You’re sure to have a lot of fun exploring the natural world in the beautiful nature museums throughout New Orleans. Both the nature museums and the botanical gardens are within a short distance of New Orleans’ French Quarter. Here are some nature museums you won’t want to miss!
The Audubon Nature Center
About: The Audubon Nature Center is one of the top five urban nature centers in American. Here you will find a welcoming, hands-on learning experience for visitors of all ages. The Nature Center is located just 20 minutes from downtown New Orleans and is a perfect combination of interactive fun and environmental education.
Visitors can spend the day perusing the stunning hardwood bottomland forest and checking out the educational exhibits that the Nature Center offers. In the Interpretive Center, visitors will find cool wildlife exhibits and live swamp critters native to Louisiana.
In the Judith W. Freeman Astronomy Center, visitors will be taken on a voyage through the nighttime skies in the largest planetarium in New Orleans. There are also over 80 educational and public programs at the Audubon Nature Canter, along with shows and events.
Address: 11000 Lake Forest Blvd, New Orleans, LA 70127
Phone: (504) 861-2537
New Canal Lighthouse
About: The historic New Canal Lighthouse was established in 1839 and is located on Lake Pontchartrain. The lighthouse is open to the public daily for tours and is also available for private parties, weddings, and other special events.
Address: 8001 Lakeshore Dr, New Orleans, LA 70124
Phone: (504) 282-2134
Tulane Museum of Natural History

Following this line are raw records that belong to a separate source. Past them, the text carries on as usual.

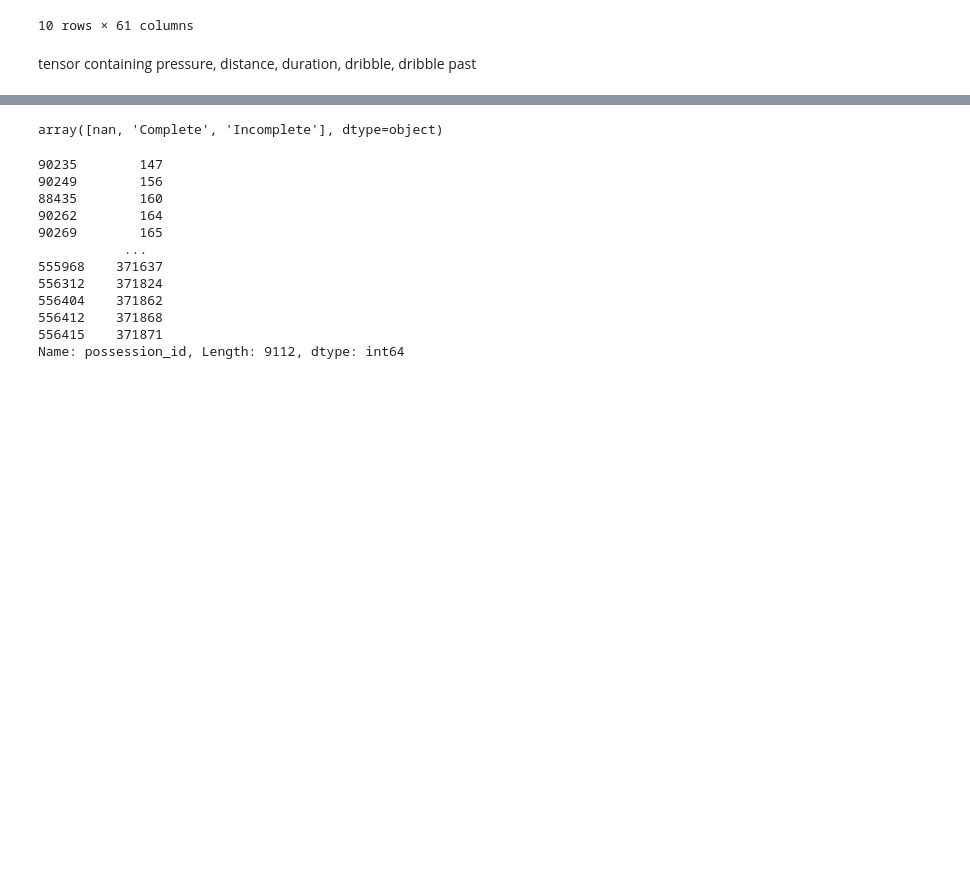
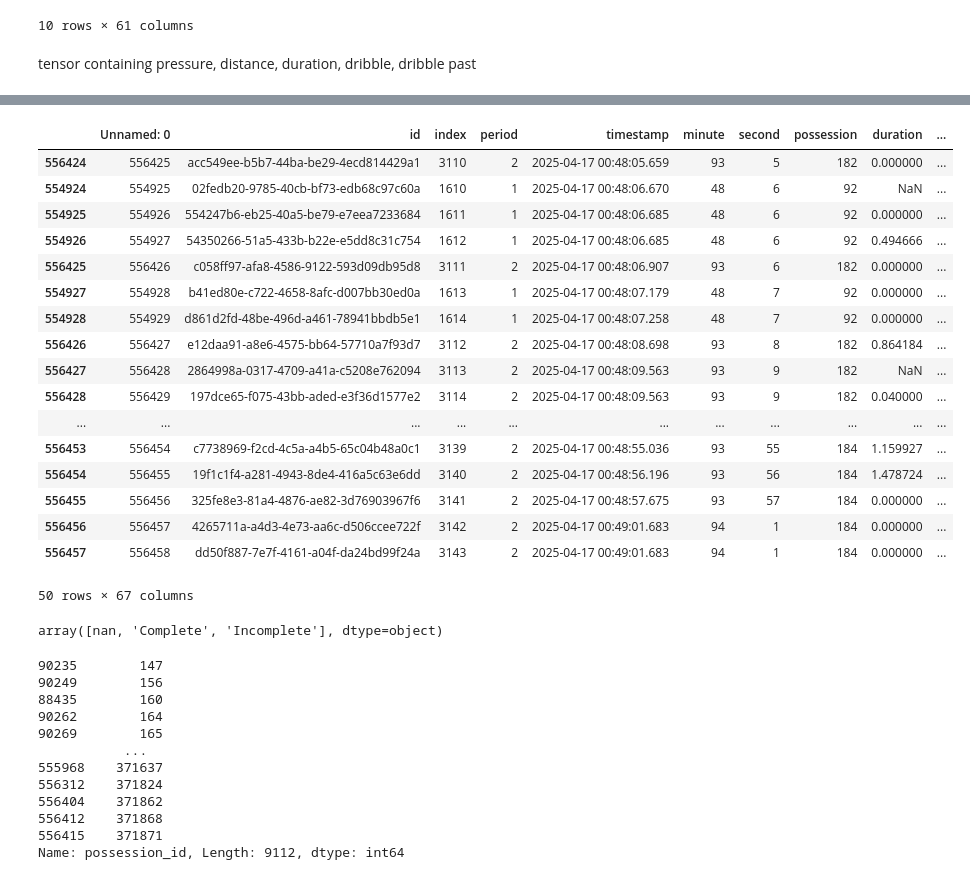
Before and after one commit to conormalone/swish, a Jupyter notebook: data_transform.ipynb, the cells around one changed output, grey strips where cells are left out. Cells and saved outputs as stored; diff of their text form; code cells hidden in the pictures; blank space fills up the shorter version.

Commit message:
added pressure, drib, drib_past & duration vars

```diff
--- a/data_transform.ipynb
+++ b/data_transform.ipynb
@@ -262,3 +282,35 @@ tensor containing pressure, distance, duration, dribble, dribble past
+# %%
+main_df["pressure"] = np.where(main_df["under_pressure"],1,0)
+main_df["dribble"] = np.where(main_df["type.name"]=="dribble",1,0)
+main_df["dribble_past"] = np.where(main_df["type.name"]=="dribble.past",1,0)
+
+duration_df = main_df[main_df['poss_identifier'] > 0].groupby('poss_identifier').agg(
+    possession_start=('timestamp', 'min'),
+    possession_end=('timestamp', 'max')
+)
+duration_df['duration_seconds'] = (duration_df['possession_end'] - duration_df['possession_start']).dt.total_seconds()
+main_df = main_df.merge(duration_df, how='left', left_on='poss_identifier', right_index=True)
+# %%
+main_df.tail(50)
+# %% [output]
+|  | Unnamed: 0 | id | index | period | timestamp | minute | second | possession | duration | ... |
+| 556424 | 556425 | acc549ee-b5b7-44ba-be29-4ecd814429a1 | 3110 | 2 | 2025-04-17 00:48:05.659 | 93 | 5 | 182 | 0.000000 | ... |
+| 554924 | 554925 | 02fedb20-9785-40cb-bf73-edb68c97c60a | 1610 | 1 | 2025-04-17 00:48:06.670 | 48 | 6 | 92 | NaN | ... |
+| 554925 | 554926 | 554247b6-eb25-40a5-be79-e7eea7233684 | 1611 | 1 | 2025-04-17 00:48:06.685 | 48 | 6 | 92 | 0.000000 | ... |
+| 554926 | 554927 | 54350266-51a5-433b-b22e-e5dd8c31c754 | 1612 | 1 | 2025-04-17 00:48:06.685 | 48 | 6 | 92 | 0.494666 | ... |
+| 556425 | 556426 | c058ff97-afa8-4586-9122-593d09db95d8 | 3111 | 2 | 2025-04-17 00:48:06.907 | 93 | 6 | 182 | 0.000000 | ... |
+| 554927 | 554928 | b41ed80e-c722-4658-8afc-d007bb30ed0a | 1613 | 1 | 2025-04-17 00:48:07.179 | 48 | 7 | 92 | 0.000000 | ... |
+| 554928 | 554929 | d861d2fd-48be-496d-a461-78941bbdb5e1 | 1614 | 1 | 2025-04-17 00:48:07.258 | 48 | 7 | 92 | 0.000000 | ... |
+| 556426 | 556427 | e12daa91-a8e6-4575-bb64-57710a7f93d7 | 3112 | 2 | 2025-04-17 00:48:08.698 | 93 | 8 | 182 | 0.864184 | ... |
+| 556427 | 556428 | 2864998a-0317-4709-a41a-c5208e762094 | 3113 | 2 | 2025-04-17 00:48:09.563 | 93 | 9 | 182 | NaN | ... |
+| 556428 | 556429 | 197dce65-f075-43bb-aded-e3f36d1577e2 | 3114 | 2 | 2025-04-17 00:48:09.563 | 93 | 9 | 182 | 0.040000 | ... |
+| ... | ... | ... | ... | ... | ... | ... | ... | ... | ... | ... |
+| 556453 | 556454 | c7738969-f2cd-4c5a-a4b5-65c04b48a0c1 | 3139 | 2 | 2025-04-17 00:48:55.036 | 93 | 55 | 184 | 1.159927 | ... |
+| 556454 | 556455 | 19f1c1f4-a281-4943-8de4-416a5c63e6dd | 3140 | 2 | 2025-04-17 00:48:56.196 | 93 | 56 | 184 | 1.478724 | ... |
+| 556455 | 556456 | 325fe8e3-81a4-4876-ae82-3d76903967f6 | 3141 | 2 | 2025-04-17 00:48:57.675 | 93 | 57 | 184 | 0.000000 | ... |
+| 556456 | 556457 | 4265711a-a4d3-4e73-aa6c-d506ccee722f | 3142 | 2 | 2025-04-17 00:49:01.683 | 94 | 1 | 184 | 0.000000 | ... |
+| 556457 | 556458 | dd50f887-7e7f-4161-a04f-da24bd99f24a | 3143 | 2 | 2025-04-17 00:49:01.683 | 94 | 1 | 184 | 0.000000 | ... |
+50 rows × 67 columns
 # %%
 data["dribble.outcome.name"].unique()
 # %% [output]
```
Also changed, not shown: parts of 1 cell of this notebook.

About: The Tulane Museum of Natural History is located just outside of New Orleans’ city limits, in Belle Chasse. The museum is private and non-profit and is home to gigantic collections of birds, mammals, fish, amphibians, reptiles, invertebrates, and fossils, which are (or were) all native species to the region.
While the museum is not officially open to the public, individual appointments for writers, scholarly researchers, and school tours can be made.
Address: 3705 Main St, Bldg. A-3, F. Edward Herbert Riverside Research Center, Belle Chasse, LA 70037
Phone: (504) 394-1711
Bayou Sauvage National Wildlife Refuge
About: One of New Orleans’ most visually interesting attractions is actually the little-known and rarely visited Bayou Sauvage National Wildlife Refuge. The refuge spans over 24,000 acres, and while thousands upon thousands of people pass through it every day, most of them don’t even realize it. But you won’t get to truly appreciate the beauty of this refuge until you’re off the main highway and exploring it by foot or boat.
Bayou Sauvage National Wildlife Refuge was established in 1990 and offers stretches of coastal hardwood forests and fresh and brackish marshes. During the warmer months, these forests and wetlands are teeming with both flora and fauna.
Head over to the refuge to see some of the incredible birds, animals, and plants the region has to offer. Bayou Sauvage National Wildlife Refuge also offers limited crabbing, fishing, and hunting during certain times of the year (you’ll want to check their regulations and make sure you acquire the proper permits beforehand).
Address: New Orleans, LA 70129
Phone: (985) 882-2000
These nature centers are the perfect way to spend the day with your family. And if you’re looking for even more outdoor fun, head over to the fishing village of Delacroix and come fishing with Whiskey Bayou Charters. We’ll make sure you and your family have the fishing trip of a lifetime!